What is expected — Go through the records and copy each line where the string "Link" occurs.
*** Data ***
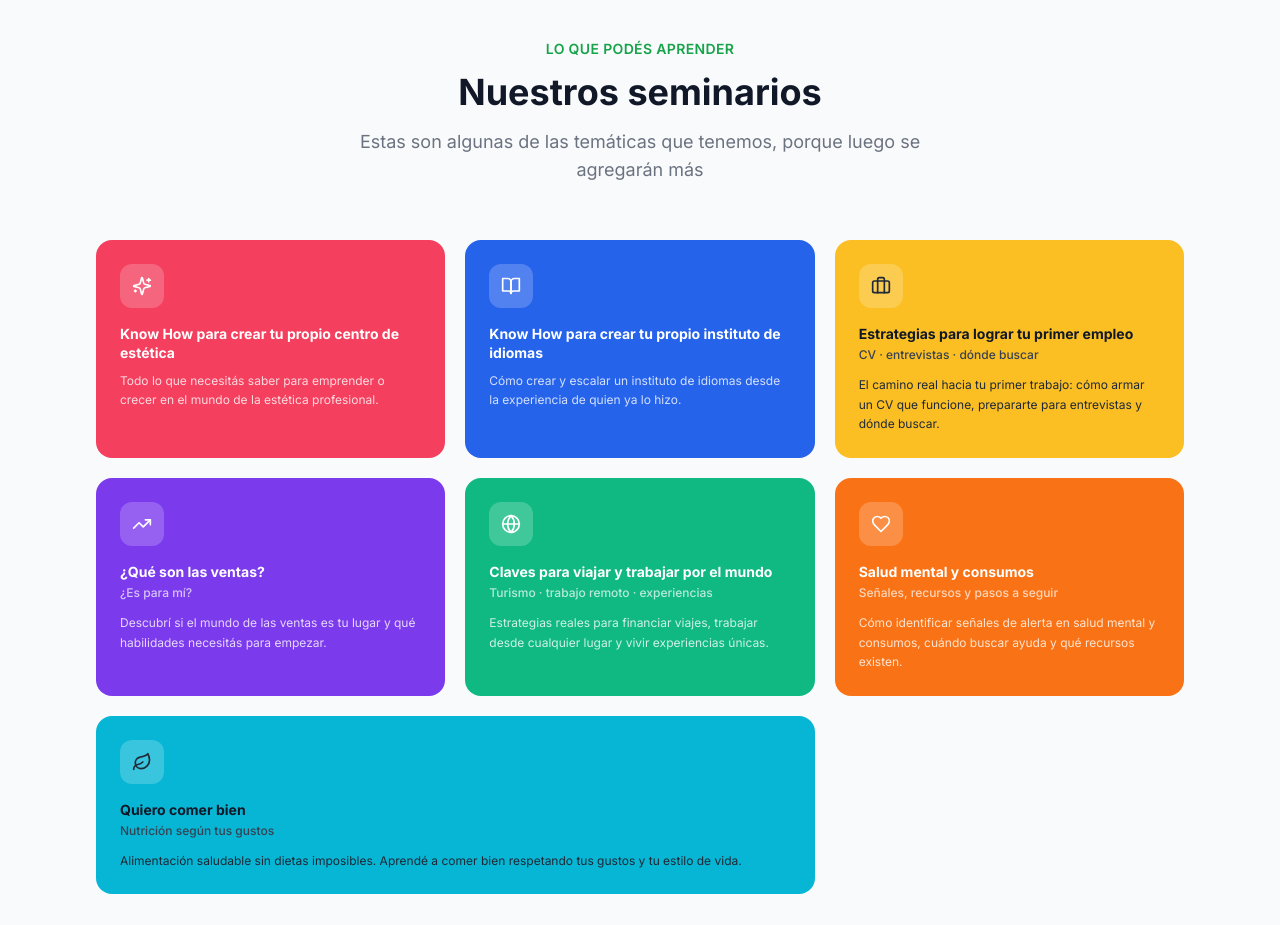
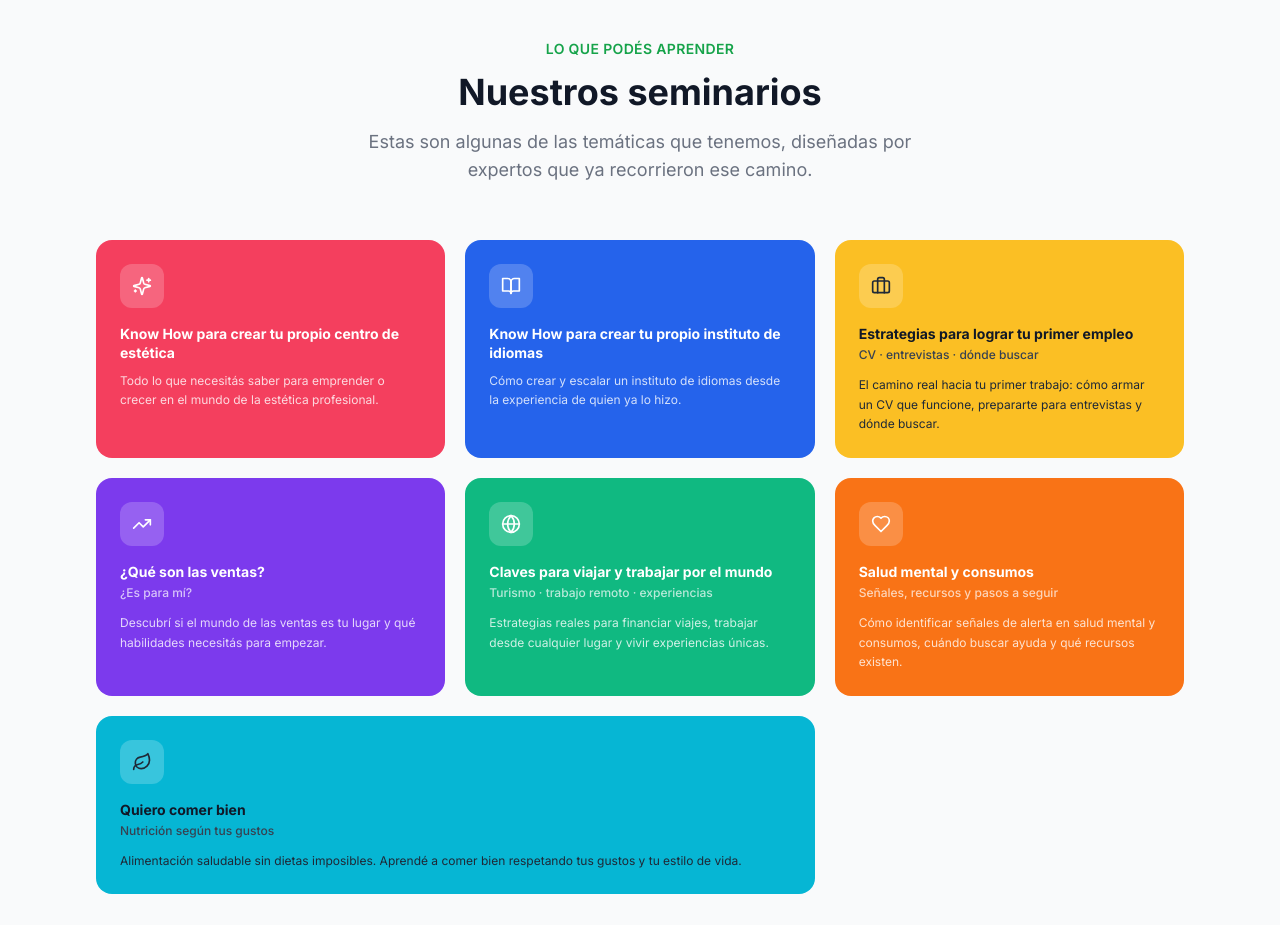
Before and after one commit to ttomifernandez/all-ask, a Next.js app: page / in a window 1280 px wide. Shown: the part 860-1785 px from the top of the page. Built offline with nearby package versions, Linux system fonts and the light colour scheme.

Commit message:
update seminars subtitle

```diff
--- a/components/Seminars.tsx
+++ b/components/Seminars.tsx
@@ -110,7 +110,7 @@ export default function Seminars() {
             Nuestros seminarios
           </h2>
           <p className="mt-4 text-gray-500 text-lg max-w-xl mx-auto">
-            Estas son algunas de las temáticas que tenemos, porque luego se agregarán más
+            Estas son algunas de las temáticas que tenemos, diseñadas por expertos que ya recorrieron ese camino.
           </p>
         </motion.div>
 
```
***
*** Data ***
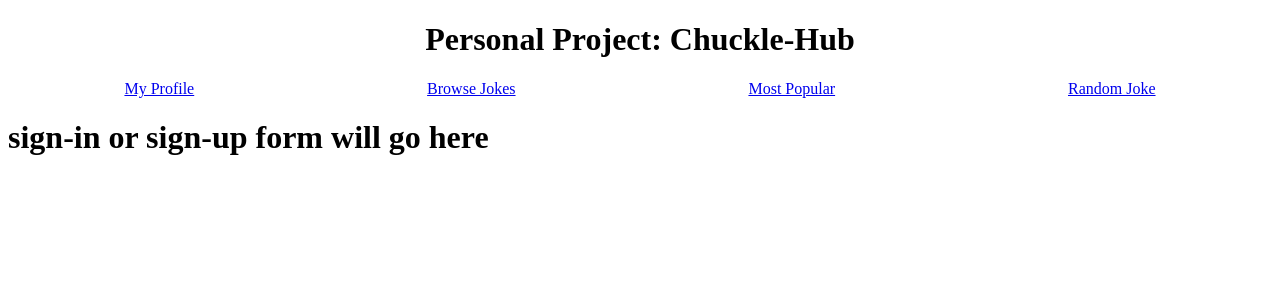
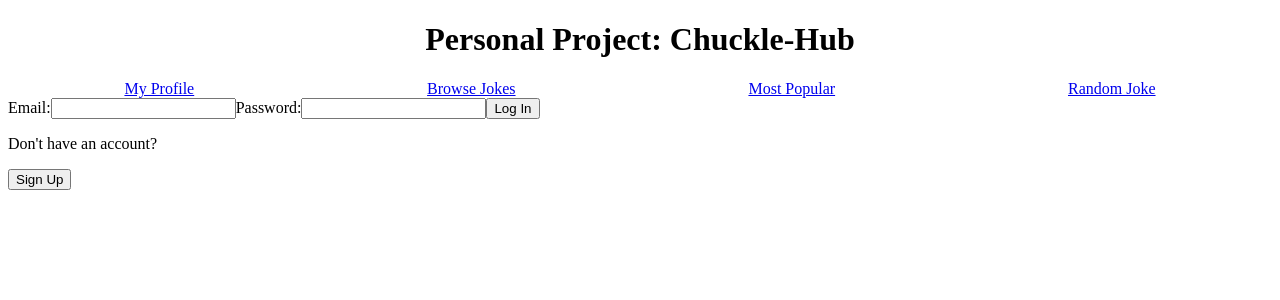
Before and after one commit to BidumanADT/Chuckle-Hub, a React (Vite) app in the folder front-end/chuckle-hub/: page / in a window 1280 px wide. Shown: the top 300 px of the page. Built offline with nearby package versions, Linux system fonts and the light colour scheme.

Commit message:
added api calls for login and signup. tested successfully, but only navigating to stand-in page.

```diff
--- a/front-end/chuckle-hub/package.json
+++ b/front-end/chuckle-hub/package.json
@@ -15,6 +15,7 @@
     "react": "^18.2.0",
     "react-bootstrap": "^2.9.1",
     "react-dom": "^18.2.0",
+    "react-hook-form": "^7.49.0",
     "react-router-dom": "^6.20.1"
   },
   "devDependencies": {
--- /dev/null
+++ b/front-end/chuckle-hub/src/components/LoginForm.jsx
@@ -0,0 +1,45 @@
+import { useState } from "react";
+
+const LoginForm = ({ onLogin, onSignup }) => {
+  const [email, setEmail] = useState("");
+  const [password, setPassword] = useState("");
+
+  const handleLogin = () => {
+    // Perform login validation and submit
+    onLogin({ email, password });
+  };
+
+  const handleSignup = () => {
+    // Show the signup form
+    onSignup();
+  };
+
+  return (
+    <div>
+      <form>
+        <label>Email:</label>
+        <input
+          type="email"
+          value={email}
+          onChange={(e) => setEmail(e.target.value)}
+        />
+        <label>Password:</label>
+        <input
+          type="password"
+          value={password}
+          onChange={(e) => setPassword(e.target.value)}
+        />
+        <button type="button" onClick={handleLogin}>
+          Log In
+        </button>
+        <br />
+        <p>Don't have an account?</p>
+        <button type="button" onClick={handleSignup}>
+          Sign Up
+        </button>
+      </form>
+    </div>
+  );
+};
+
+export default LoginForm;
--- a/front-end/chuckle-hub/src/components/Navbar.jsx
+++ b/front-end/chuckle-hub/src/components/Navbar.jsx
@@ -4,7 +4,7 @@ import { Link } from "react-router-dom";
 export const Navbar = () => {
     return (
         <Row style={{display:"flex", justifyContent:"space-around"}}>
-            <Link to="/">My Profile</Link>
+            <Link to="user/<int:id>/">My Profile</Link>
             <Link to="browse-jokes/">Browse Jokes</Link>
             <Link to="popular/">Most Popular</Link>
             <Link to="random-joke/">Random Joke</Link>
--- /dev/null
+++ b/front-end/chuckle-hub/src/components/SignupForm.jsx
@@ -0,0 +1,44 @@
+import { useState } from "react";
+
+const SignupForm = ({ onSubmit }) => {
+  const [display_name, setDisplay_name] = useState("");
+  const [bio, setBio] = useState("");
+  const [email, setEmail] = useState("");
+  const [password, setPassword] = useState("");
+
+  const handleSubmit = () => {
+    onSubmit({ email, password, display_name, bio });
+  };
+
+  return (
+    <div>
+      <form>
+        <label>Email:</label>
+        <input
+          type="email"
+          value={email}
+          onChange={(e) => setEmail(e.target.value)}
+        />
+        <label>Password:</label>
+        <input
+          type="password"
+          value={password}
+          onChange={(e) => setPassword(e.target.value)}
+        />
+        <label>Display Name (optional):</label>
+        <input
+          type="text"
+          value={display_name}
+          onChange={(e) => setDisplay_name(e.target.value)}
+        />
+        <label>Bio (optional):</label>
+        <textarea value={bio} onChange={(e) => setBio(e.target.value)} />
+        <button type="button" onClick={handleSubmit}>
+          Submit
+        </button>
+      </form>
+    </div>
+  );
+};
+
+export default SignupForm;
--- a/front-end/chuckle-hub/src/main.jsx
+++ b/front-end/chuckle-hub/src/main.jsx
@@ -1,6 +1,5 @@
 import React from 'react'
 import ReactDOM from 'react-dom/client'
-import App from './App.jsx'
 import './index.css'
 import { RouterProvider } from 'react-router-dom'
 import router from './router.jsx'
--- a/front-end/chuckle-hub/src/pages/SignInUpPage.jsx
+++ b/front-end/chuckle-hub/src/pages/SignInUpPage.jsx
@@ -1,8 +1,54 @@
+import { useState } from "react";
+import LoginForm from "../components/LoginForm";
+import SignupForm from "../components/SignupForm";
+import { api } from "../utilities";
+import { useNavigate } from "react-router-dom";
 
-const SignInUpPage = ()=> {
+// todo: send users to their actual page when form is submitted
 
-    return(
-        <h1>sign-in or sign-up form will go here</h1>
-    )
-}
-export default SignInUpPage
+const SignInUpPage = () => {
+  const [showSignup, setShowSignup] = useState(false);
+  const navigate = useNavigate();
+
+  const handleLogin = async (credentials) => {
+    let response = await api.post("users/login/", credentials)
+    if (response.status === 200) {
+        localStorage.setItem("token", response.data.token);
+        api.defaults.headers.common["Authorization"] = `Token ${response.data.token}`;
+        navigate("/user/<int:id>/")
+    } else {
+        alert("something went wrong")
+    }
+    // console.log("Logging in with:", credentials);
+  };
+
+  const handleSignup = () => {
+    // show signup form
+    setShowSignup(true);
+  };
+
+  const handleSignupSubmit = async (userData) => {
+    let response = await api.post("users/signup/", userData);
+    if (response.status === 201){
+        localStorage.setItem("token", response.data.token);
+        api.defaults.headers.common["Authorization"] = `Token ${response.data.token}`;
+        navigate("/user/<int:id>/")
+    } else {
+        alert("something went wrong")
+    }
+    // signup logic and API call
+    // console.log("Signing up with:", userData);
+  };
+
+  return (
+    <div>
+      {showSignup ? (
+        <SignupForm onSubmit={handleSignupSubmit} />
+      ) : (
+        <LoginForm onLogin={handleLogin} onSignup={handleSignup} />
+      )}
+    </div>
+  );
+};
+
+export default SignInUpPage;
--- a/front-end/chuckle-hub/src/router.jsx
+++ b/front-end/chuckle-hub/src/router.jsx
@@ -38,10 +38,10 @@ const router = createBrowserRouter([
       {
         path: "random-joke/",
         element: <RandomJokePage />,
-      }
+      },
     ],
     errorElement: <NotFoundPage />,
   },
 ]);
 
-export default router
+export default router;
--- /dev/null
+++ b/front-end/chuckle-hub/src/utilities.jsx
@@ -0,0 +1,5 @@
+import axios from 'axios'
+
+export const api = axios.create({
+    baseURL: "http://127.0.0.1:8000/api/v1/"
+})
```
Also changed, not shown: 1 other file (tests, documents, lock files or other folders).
***
Solution below —
@@ -4,7 +4,7 @@ import { Link } from "react-router-dom";
-            <Link to="/">My Profile</Link>
+            <Link to="user/<int:id>/">My Profile</Link>
             <Link to="browse-jokes/">Browse Jokes</Link>
             <Link to="popular/">Most Popular</Link>
             <Link to="random-joke/">Random Joke</Link>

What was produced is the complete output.